In early February after I travelled to one of the coldest places in the Philippines where even the vegetables were frosting at freezing temperatures, I developed a slight fever as I went back to work. It was an ordinary thing until I was reminded that the world is in a crisis mode brought by the novel coronavirus that is causing illness and death worldwide.
The news that the Philippines has just reported its first case alarmed our group as we were travelling down the mountain roads back to the city. The next pieces of news took a natural course the way of disease outbreaks because a second person who tested positive died, and the number of people under observation continued to increase.
Country after country reported theirs. China, site of the pandemic epicenter, has locked down and quarantined its affected areas. Photos from around the world showed medical professionals in full hospital and laboratory gear and seas of people wearing protective face masks.
In the Philippines, the face masks have run out from drugstores since January after Taal Volcano, one of the country’s active volcanoes, erupted, causing a hazy and ashfall-heavy air.
So on a brief travel from Yangon to Bangkok in mid-January, I hoarded all kinds of face masks from Bangkok’s 7-11 stores and gave away a few to family and friends for some form of protection. I’m not really a hoarder as I have been using face masks since five years ago as protection from pollution, from riding congested transport such as the metrorail, and prevention of rhinitis attack.
The volcano and the virus provided a startling beginning of the year.
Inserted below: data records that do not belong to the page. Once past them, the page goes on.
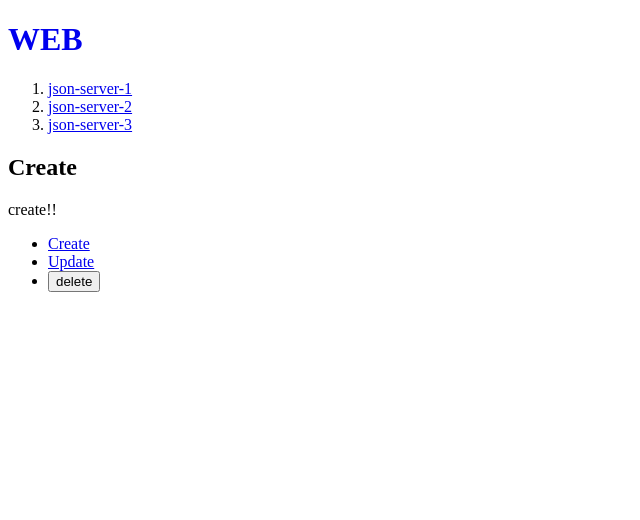
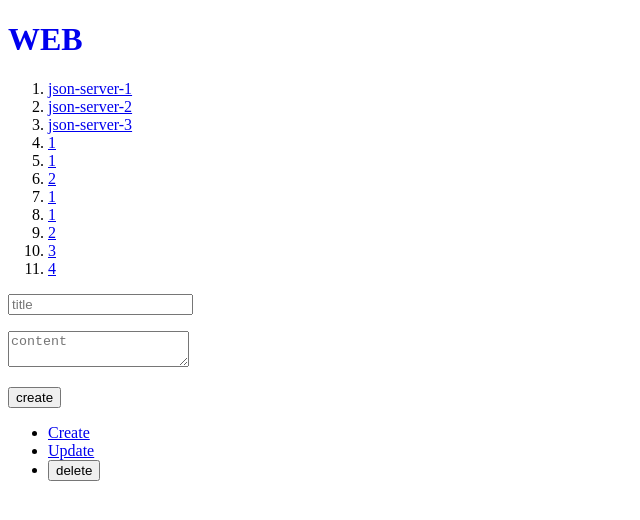
Before and after one commit to dev-cmj/nextapp-tutorial, a Next.js app: page /create in a window 1280 px wide. Shown: the top 520 px of the page, without its empty margins (0-640 px from the left). Built offline with nearby package versions, Linux system fonts and the light colour scheme; data requests are answered from the project's data file.

Commit message:
Next.js : posts read, create

```diff
--- a/db.json
+++ b/db.json
@@ -1,24 +1,67 @@
 {
   "posts": [
     {
-      "id": 1,
+      "id": "1",
       "title": "json-server-1",
-      "author": "typicode"
+      "author": "typicode",
+      "content": "json-server-1-content"
     },
     {
-      "id": 2,
+      "id": "2",
       "title": "json-server-2",
-      "author": "typicode"
+      "author": "typicode",
+      "content": "json-server-2-content"
     },
     {
-      "id": 3,
+      "id": "3",
       "title": "json-server-3",
-      "author": "typicode"
+      "author": "typicode",
+      "content": "json-server-3-content"
+    },
+    {
+      "id": "866e",
+      "title": "1",
+      "content": "2"
+    },
+    {
+      "id": "883a",
+      "title": "1",
+      "content": "2"
+    },
+    {
+      "id": "ba74",
+      "title": "2",
+      "content": "2"
+    },
+    {
+      "id": "b3fe",
+      "title": "1",
+      "content": "2"
+    },
+    {
+      "id": "8b01",
+      "title": "1",
+      "content": "2"
+    },
+    {
+      "title": "2",
+      "content": "2",
+      "id": "vxP3hKj"
+    },
+    {
+      "title": "3",
+      "content": "3",
+      "id": "uj4sSDr"
+    },
+    {
+      "id": "bb88",
+      "title": "4",
+      "content": "4"
     }
   ],
   "comments": [
     {
-      "id": 1,
+      "id": "1",
       "body": "some comment",
       "postId": 1
     }
@@ -28,7 +71,7 @@
   },
   "users": [
     {
-      "id": 1,
+      "id": "1",
       "name": "typicode"
     }
   ]
--- a/src/app/create/layout.js
+++ /dev/null
@@ -1,8 +0,0 @@
-export default function Layout(props) {
-    return (
-        <form>
-            <h2>Create</h2>
-            {props.children}
-        </form>
-    )
-}
--- a/src/app/create/page.js
+++ b/src/app/create/page.js
@@ -1,7 +1,38 @@
+"use client";
+
+import {useRouter} from 'next/navigation';
+
 export default function Create() {
+    const router = useRouter();
     return (
-    <>
-        create!!
-    </>
+        <form onSubmit={(e)=>{
+            e.preventDefault();
+            const title = e.target.title.value;
+            const content = e.target.content.value;
+            const options = {
+                method: 'POST',
+                headers: {'Content-Type': 'application/json'},
+                body: JSON.stringify({title, content})
+            };
+
+            fetch(`http://localhost:9999/posts`, options)
+            .then(resp => resp.json())
+            .then(posts => {
+                const lastId = posts.id;
+                router.push(`/read/${lastId}`);
+            });
+
+
+        }}>
+            <p>
+                <input type={"text"} name={"title"} placeholder={"title"} />
+            </p>
+            <p>
+                <textarea name={"content"} placeholder={"content"} />
+            </p>
+            <p>
+                <input type={"submit"} value={"create"} />
+            </p>
+        </form>
     );
 }
```
Also changed, not shown: src/app/read/[id]/page.js (+6 -3 lines).
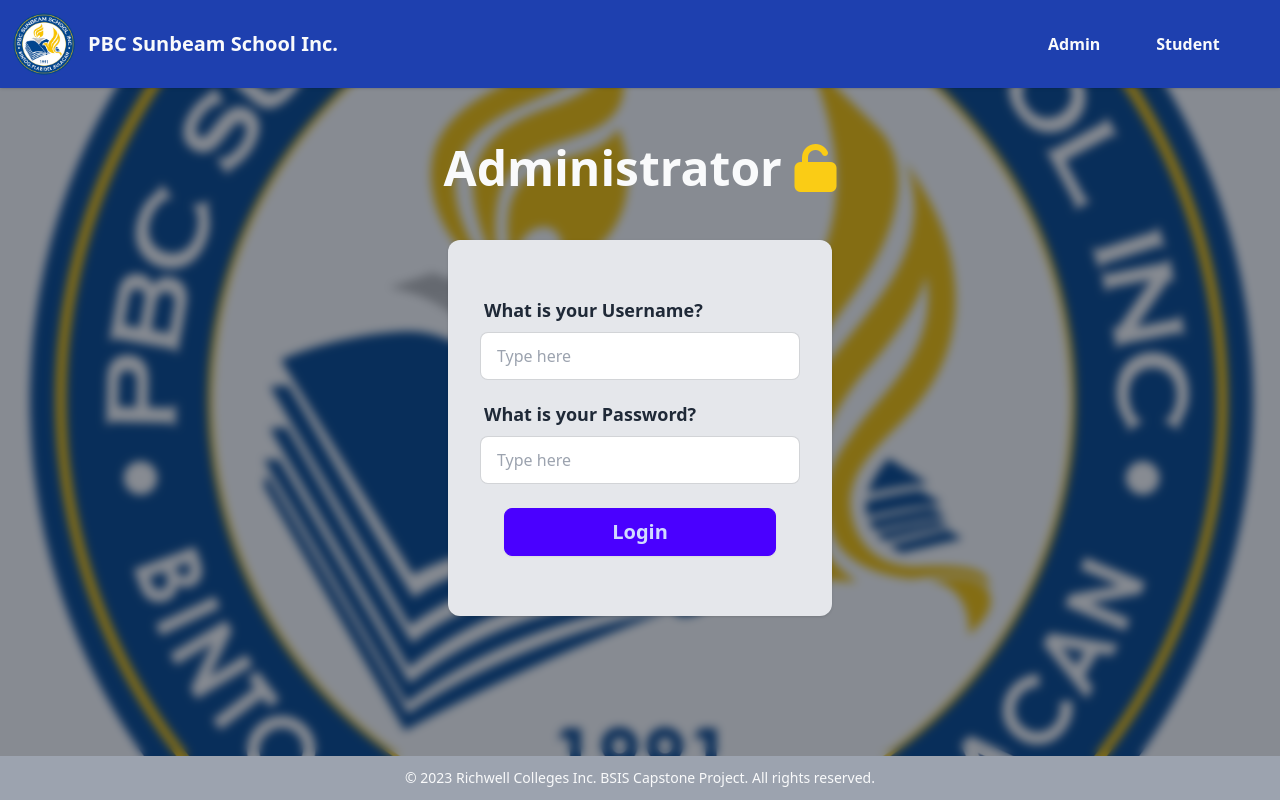
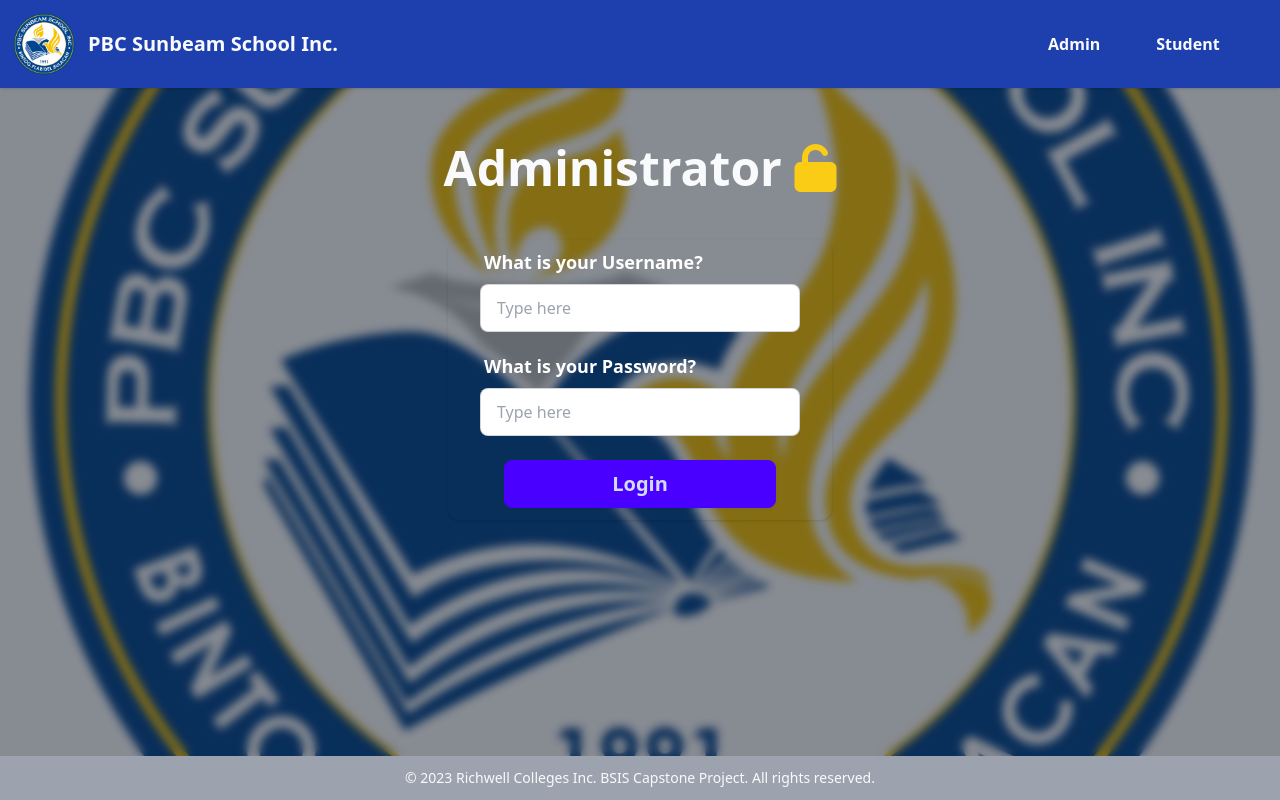
Before and after one commit to jltdev15/Online-Document-Request-System, a Vue app: page /admin_login in a window 1280 px wide. Built offline with nearby package versions, Linux system fonts and the light colour scheme; no server answers.

Commit message:
fix layout of admin panel login

```diff
--- a/src/components/Student/StudentDashboard.vue
+++ b/src/components/Student/StudentDashboard.vue
@@ -134,7 +134,7 @@
             <p class="text-gray-80">Your document is ready</p>
           </div>
           <div v-if="item.status === 'Processing'" class="flex justify-start my-3">
-            <p class="text-gray-80">Waiting document to be ready</p>
+            <p class="text-gray-80">Payment Received! Waiting document to be ready</p>
           </div>
           <div v-if="item.status === 'Rejected'" class="flex justify-start my-3">
             <p class="text-gray-80">{{ item.remarks }}</p>
--- a/src/components/TheFooter.vue
+++ b/src/components/TheFooter.vue
@@ -1,5 +1,5 @@
 <template>
-    <div class=" md:fixed bottom-0  w-full bg-gray-400 z-[9999]">
+    <div class=" xl:fixed bottom-0  w-full bg-gray-400 z-[9999]">
         <p class="py-3 text-sm text-center text-gray-50"> © 2023 Richwell Colleges Inc. BSIS Capstone Project. All rights
             reserved.
         </p>
--- a/src/views/AdminLogin.vue
+++ b/src/views/AdminLogin.vue
@@ -1,15 +1,14 @@
 <template>
-  <section class=" bg-[url('./images/pbc_logo.webp')]  bg-cover bg-center md:h-screen">
+  <section class=" bg-[url('./images/pbc_logo.webp')]  bg-cover bg-center h-screen">
     <div class="h-screen bg-gray-900 bg-opacity-50 blur-bg text-gray-50">
-      <div class="pt-24">
+      <div class="pt-24 ">
         <h1 class="py-6 text-2xl font-bold text-center md:py-12 md:text-5xl">Administrator <i
             class="text-yellow-400 fa-solid fa-unlock"></i></h1>
         <form @submit.prevent="submitCredentials">
-          <div
-            class="flex flex-col items-center justify-center lg:w-[30%] mx-auto lg:py-12 md:rounded-xl lg:shadow rounded-xl lg:bg-gray-200">
+          <div class="flex flex-col items-center justify-center lg:w-[30%] mx-auto md:rounded-xl lg:shadow rounded-xl ">
             <label class="w-full max-w-xs form-control">
               <div class="label">
-                <span class="text-lg font-bold text-white label-text lg:text-gray-800">What is your Username?</span>
+                <span class="text-lg font-bold text-white label-text ">What is your Username?</span>
               </div>
 
               <input type="text" placeholder="Type here" class="w-full max-w-xs text-gray-800 input input-bordered"
@@ -17,7 +16,7 @@
             </label>
             <label class="w-full max-w-xs pt-3 form-control">
               <div class="label">
-                <span class="text-lg font-bold text-white label-text lg:text-gray-800 ">What is your Password?</span>
+                <span class="text-lg font-bold text-white label-text ">What is your Password?</span>
               </div>
               <input type="password" placeholder="Type here" class="w-full text-gray-800 input input-bordered"
                 v-model.trim="adminpass" required />
```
But that was not yet it. As the volcanic alert level stayed and the death toll and case count from the virus continues, a few more countries report the death of pigs from African swine flu, a spillover from the 2019 outbreak that has affected food production and supply. Others report outbreaks of the reemerging H5N8 bird flu virus.
It is an unsettling experience that has creeped into conversations with friends, some of whom say that we may be in a prelude to the end of the world. When we see the casualty count rise each time we read the updates, or when specific news say people are dropping dead one by one, the notion may be true.